**What is being asked**
All of the records below are to be copied exactly.

· · ·

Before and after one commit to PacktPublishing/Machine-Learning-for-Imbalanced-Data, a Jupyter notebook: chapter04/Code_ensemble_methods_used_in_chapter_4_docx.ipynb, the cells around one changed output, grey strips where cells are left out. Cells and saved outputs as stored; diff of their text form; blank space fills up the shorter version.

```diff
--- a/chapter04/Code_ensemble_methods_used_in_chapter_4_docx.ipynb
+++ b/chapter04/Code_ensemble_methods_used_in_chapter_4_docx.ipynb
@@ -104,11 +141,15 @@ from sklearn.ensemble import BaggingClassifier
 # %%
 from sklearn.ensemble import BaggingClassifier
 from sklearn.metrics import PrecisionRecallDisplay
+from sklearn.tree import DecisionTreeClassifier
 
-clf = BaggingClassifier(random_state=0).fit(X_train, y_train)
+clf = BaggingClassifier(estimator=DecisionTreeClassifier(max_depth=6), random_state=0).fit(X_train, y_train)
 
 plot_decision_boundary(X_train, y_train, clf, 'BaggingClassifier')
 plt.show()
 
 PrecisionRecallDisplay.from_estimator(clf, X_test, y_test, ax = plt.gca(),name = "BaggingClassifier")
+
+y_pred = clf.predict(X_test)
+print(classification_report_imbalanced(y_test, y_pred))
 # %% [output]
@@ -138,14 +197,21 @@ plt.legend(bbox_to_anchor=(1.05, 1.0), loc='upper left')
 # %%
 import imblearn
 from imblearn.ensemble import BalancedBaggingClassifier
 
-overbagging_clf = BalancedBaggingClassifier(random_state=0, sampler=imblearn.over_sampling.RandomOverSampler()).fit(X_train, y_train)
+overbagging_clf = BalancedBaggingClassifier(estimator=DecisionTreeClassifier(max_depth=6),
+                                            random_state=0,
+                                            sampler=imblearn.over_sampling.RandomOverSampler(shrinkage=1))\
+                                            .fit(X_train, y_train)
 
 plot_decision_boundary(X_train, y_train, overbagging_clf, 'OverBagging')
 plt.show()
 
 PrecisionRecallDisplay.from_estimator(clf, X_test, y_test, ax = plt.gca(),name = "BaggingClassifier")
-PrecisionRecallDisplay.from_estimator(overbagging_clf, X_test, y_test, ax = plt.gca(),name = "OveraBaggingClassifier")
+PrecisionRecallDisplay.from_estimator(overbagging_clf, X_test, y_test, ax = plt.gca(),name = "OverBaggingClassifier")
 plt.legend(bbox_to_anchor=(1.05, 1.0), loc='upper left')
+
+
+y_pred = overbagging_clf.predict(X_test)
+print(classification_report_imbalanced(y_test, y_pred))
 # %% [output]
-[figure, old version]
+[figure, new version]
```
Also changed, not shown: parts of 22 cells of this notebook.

· · ·

**Answer section**
Before and after one commit to PacktPublishing/Machine-Learning-for-Imbalanced-Data, a Jupyter notebook: chapter04/Code_ensemble_methods_used_in_chapter_4_docx.ipynb, the cells around one changed output, grey strips where cells are left out. Cells and saved outputs as stored; diff of their text form; blank space fills up the shorter version.

```diff
--- a/chapter04/Code_ensemble_methods_used_in_chapter_4_docx.ipynb
+++ b/chapter04/Code_ensemble_methods_used_in_chapter_4_docx.ipynb
@@ -104,11 +141,15 @@ from sklearn.ensemble import BaggingClassifier
 # %%
 from sklearn.ensemble import BaggingClassifier
 from sklearn.metrics import PrecisionRecallDisplay
+from sklearn.tree import DecisionTreeClassifier
 
-clf = BaggingClassifier(random_state=0).fit(X_train, y_train)
+clf = BaggingClassifier(estimator=DecisionTreeClassifier(max_depth=6), random_state=0).fit(X_train, y_train)
 
 plot_decision_boundary(X_train, y_train, clf, 'BaggingClassifier')
 plt.show()
 
 PrecisionRecallDisplay.from_estimator(clf, X_test, y_test, ax = plt.gca(),name = "BaggingClassifier")
+
+y_pred = clf.predict(X_test)
+print(classification_report_imbalanced(y_test, y_pred))
 # %% [output]
@@ -138,14 +197,21 @@ plt.legend(bbox_to_anchor=(1.05, 1.0), loc='upper left')
 # %%
 import imblearn
 from imblearn.ensemble import BalancedBaggingClassifier
 
-overbagging_clf = BalancedBaggingClassifier(random_state=0, sampler=imblearn.over_sampling.RandomOverSampler()).fit(X_train, y_train)
+overbagging_clf = BalancedBaggingClassifier(estimator=DecisionTreeClassifier(max_depth=6),
+                                            random_state=0,
+                                            sampler=imblearn.over_sampling.RandomOverSampler(shrinkage=1))\
+                                            .fit(X_train, y_train)
 
 plot_decision_boundary(X_train, y_train, overbagging_clf, 'OverBagging')
 plt.show()
 
 PrecisionRecallDisplay.from_estimator(clf, X_test, y_test, ax = plt.gca(),name = "BaggingClassifier")
-PrecisionRecallDisplay.from_estimator(overbagging_clf, X_test, y_test, ax = plt.gca(),name = "OveraBaggingClassifier")
+PrecisionRecallDisplay.from_estimator(overbagging_clf, X_test, y_test, ax = plt.gca(),name = "OverBaggingClassifier")
 plt.legend(bbox_to_anchor=(1.05, 1.0), loc='upper left')
+
+
+y_pred = overbagging_clf.predict(X_test)
+print(classification_report_imbalanced(y_test, y_pred))
 # %% [output]
-[figure, old version]
+[figure, new version]
```
Also changed, not shown: parts of 22 cells of this notebook.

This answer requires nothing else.